Start by identifying the tasks you'd like users to perform. Make sure you choose reasonable-size tasks—something that an end-user would likely sit down and try to accomplish in a single sitting. Tiny bits of functionality are difficult to test. Larger sets of functionality are time consuming to test. Make sure you've prototyped enough of the user interface to support the tasks you'd like users to perform.
Identify your test team. Ideally you'll need at least three people: a facilitator, one or more observers, and someone to play the important role of the computer.
Identify your test subjects. If you're very early in your software design, run down the hall and grab a coworker—preferably someone not on your team who isn't familiar with the software. If your design is more mature, you may need more subjects (three to five is good), preferably people who are similar to or who will be the target users of your software.
The facilitator starts the test by inviting the test subject in and explaining that the subject will be testing a very early prototype of software being designed:
"In this type of testing, the user interface is constructed from paper and will be controlled by using your finger as the mouse to select or click things. If you need to enter information, grab a pen and write it directly on the transparency film placed over the user interface. While you're using the software, please think out loud. Tell me what you see. Before you click a button, tell me that you're about to click it and what you expect to happen." The facilitator then explains what the software does and asks the user to start by performing the first task. The facilitator doesn't explain how to perform the—that's the part we're measuring.

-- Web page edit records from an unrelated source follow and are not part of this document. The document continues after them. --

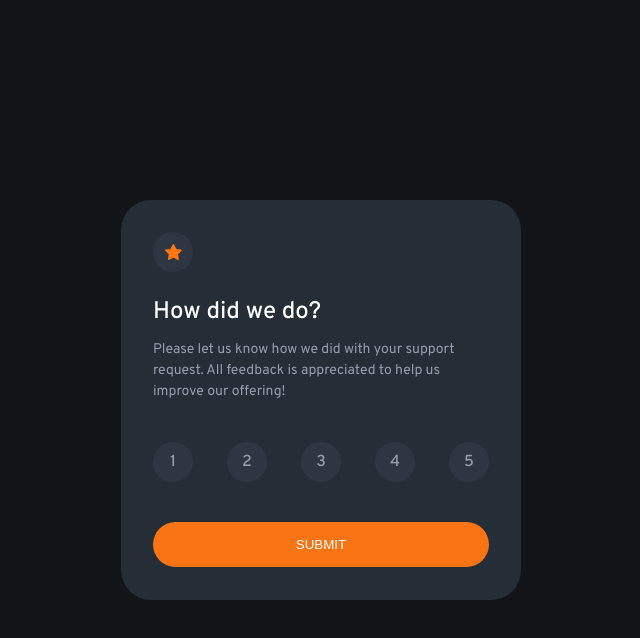
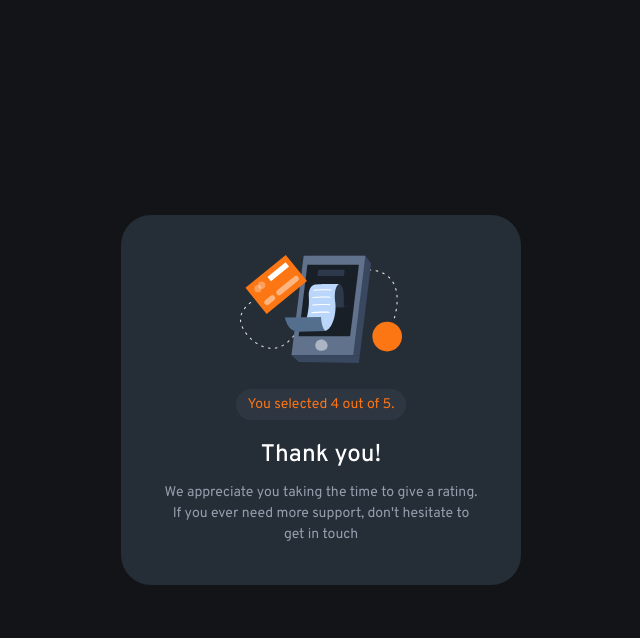
Before and after one commit to engrjvramos/interactive-rating-component, a plain HTML site: page index.html in a window 1280 px wide. Both pictures are taken after a click on the button "SUBMIT". Shown: the whole page, without its empty margins (319-959 px from the left). Drawn offline with Linux system fonts and the light colour scheme.

Commit message:
finished thankyou card and submit functionality

```diff
--- a/index.html
+++ b/index.html
@@ -12,7 +12,7 @@
 
 </head>
 <body>
-  <div class="rating-card">
+  <div class="rating-card" data-visible="true">
     <div class="container">
       <div class="star-icon">
         <img src="./images/icon-star.svg" alt="Star Icon">
@@ -23,14 +23,29 @@
       </div>
       <div class="rating-scale">
         <ul>
-          <li>1</li>
-          <li>2</li>
-          <li>3</li>
-          <li>4</li>
-          <li>5</li>
+          <li class="rating">1</li>
+          <li class="rating">2</li>
+          <li class="rating">3</li>
+          <li class="rating">4</li>
+          <li class="rating active">5</li>
         </ul>
       </div>
-      <button class="submit-btn">Submit</button>
+      <button class="submit-btn" id="submit">Submit</button>
+    </div>
+  </div>
+
+  <div class="thankyou-card" data-visible="false">
+    <div class="container">
+      <div class="thankyou-image">
+        <img src="./images/illustration-thank-you.svg" alt="">
+      </div>
+      <div class="selected-container">
+        <p>You selected <span id="userRating">4</span> out of 5.</p>
+      </div>
+      <div class="thankyou-message">
+        <h1>Thank you!</h1>
+        <p>We appreciate you taking the time to give a rating. If you ever need more support, don't hesitate to get in touch</p>
+      </div>
     </div>
   </div>
   <script src="./script.js"></script>
--- a/script.js
+++ b/script.js
@@ -1 +1,21 @@
 'use strict';
+let ratings = document.querySelectorAll('.rating');
+
+ratings.forEach((rating) => {
+  rating.addEventListener('click', () => {
+    ratings.forEach((el) => el.classList.remove('active'));
+
+    rating.classList.add('active');
+  });
+});
+
+let y = 0;
+
+const submitBtn = document.getElementById('submit');
+const thankyouCard = document.querySelector('.thankyou-card');
+const ratingCard = document.querySelector('.rating-card');
+
+submitBtn.addEventListener('click', () => {
+  thankyouCard.setAttribute('data-visible', true);
+  ratingCard.setAttribute('data-visible', false);
+});
--- a/style.css
+++ b/style.css
@@ -1,6 +1,8 @@
 @import url('https://fonts.googleapis.com/css2?family=Overpass:wght@400;500;700&display=swap');
 
-*, *::before, *::after {
+*,
+*::before,
+*::after {
   margin: 0;
   padding: 0;
   box-sizing: border-box;
@@ -26,20 +28,20 @@ body {
 
   color: #fff;
   min-height: 100vh;
-
+  padding: 4rem;
   display: grid;
   place-content: center;
 }
 
-.rating-card{
-    width: 40rem;
-    height: 40rem;
+.rating-card,
+.thankyou-card {
+  max-width: 40rem;
   border-radius: 3rem;
   background-color: var(--clr-dark-blue);
 }
 
-.rating-card .container{
-    padding: 3.2rem;
+.container {
+  padding: 4rem;
 }
 
 .star-icon {
@@ -52,13 +54,13 @@ body {
   margin-bottom: 2.5rem;
 }
 
-.rating-question h1{
+h1 {
   font-size: 2.4rem;
   font-weight: 500;
   margin-bottom: 1.2rem;
 }
 
-.rating-question p {
+p {
   font-size: 1.4rem;
   font-weight: 400;
   color: var(--clr-light-grey);
@@ -66,7 +68,7 @@ body {
 }
 
 .rating-scale {
-    margin-block: 4rem;
+  margin-block: 3rem;
 }
 
 .rating-scale ul {
@@ -78,15 +80,29 @@ body {
 }
 
 .rating-scale ul li {
-    width: 4rem;
-    height: 4rem;
+  width: 4.5rem;
+  height: 4.5rem;
   border-radius: 50%;
   background-color: var(--clr-medium-grey-2);
 
-    display: grid;
-    place-items: center;
+  display: flex;
+  align-items: center;
+  justify-content: center;
   color: var(--clr-light-grey);
   font-weight: 500;
+
+  cursor: pointer;
+  transition: all 0.3s ease;
+}
+
+.rating-scale ul li:hover {
+  background-color: var(--clr-light-grey);
+  color: #fff;
+}
+
+.rating-scale ul li.active {
+  background-color: var(--clr-primary);
+  color: #fff;
 }
 
 .submit-btn {
@@ -101,5 +117,51 @@ body {
   color: #fff;
   text-transform: uppercase;
   cursor: pointer;
+  letter-spacing: 1px;
+  font-weight: 700;
+  transition: all 0.3s ease;
+}
 
+.submit-btn:hover,
+.submit-btn:active {
+  background-color: #fff;
+  color: var(--clr-primary);
 }
+
+.thankyou-card .container {
+  text-align: center;
+}
+
+.thankyou-image {
+  margin-bottom: 2rem;
+}
+
+.selected-container {
+  display: inline-block;
+  background-color: var(--clr-medium-grey-2);
+  padding: 5px 1.2rem;
+  border-radius: 10rem;
+  margin-bottom: 2rem;
+}
+
+.selected-container p {
+  color: var(--clr-primary);
+}
+
+.thankyou-card[data-visible='false'] {
+  display: none;
+}
+
+.thankyou-card[data-visible='true'] {
+  display: block;
+}
+
+.rating-card[data-visible='false'] {
+  display: none;
+}
+
+@media only screen and (max-width: 500px) {
+  .rating-card {
+    width: 100%;
+  }
+}
```
Lines whose indentation alone changed are shown as unchanged.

As the user clicks paper buttons by touching a finger to the paper prototype, the person playing the computer role kicks in and moves parts of the user interface as needed. The "computer" might add information to the screen, change screens, or place dialogue boxes over the screen—anything an actual computer might do, just a bit slower and with some paper shuffling.
While this is going on, the observers watch quietly and take notes about what they see. They pay careful attention to note any missteps or errors the user makes. When the user has completed his tasks or run aground trying, the facilitator stops the test. At this time the observers can ask questions if they have any. The facilitator then thanks the test subject and sends him on his way.
You've Just Performed Wizard of Oz-style Usability Testing
It's called Wizard of Oz-style testing because your user interface is controlled by a person playing the computer, just like how the wizard in the film was actually controlled by the man behind the curtain. Wizard of Oz-style usability testing doesn't catch all usability issues, but you'll be amazed by how many it does catch. And doing usability testing early will catch many issues long before you write a single line of code. By spending a few hours paper prototyping and testing, I've saved days' or weeks' worth of rework.
All software eventually gets usability tested. It's up to you to decide if it happens before release, while under your control, or after release by your end-users.
For more information see:
Carolyn Snyder's book Paper Prototyping: www.paperprototyping.com
Marc Rettig's article Prototyping for Tiny Fingers: www.portal.acm.org/citation.cfm?doid=175276.175288
Gerard Meszaros and Janice Aston's paper Adding Usability Testing to an Agile Project: www.agileusabilitypaper.gerardmeszaros.com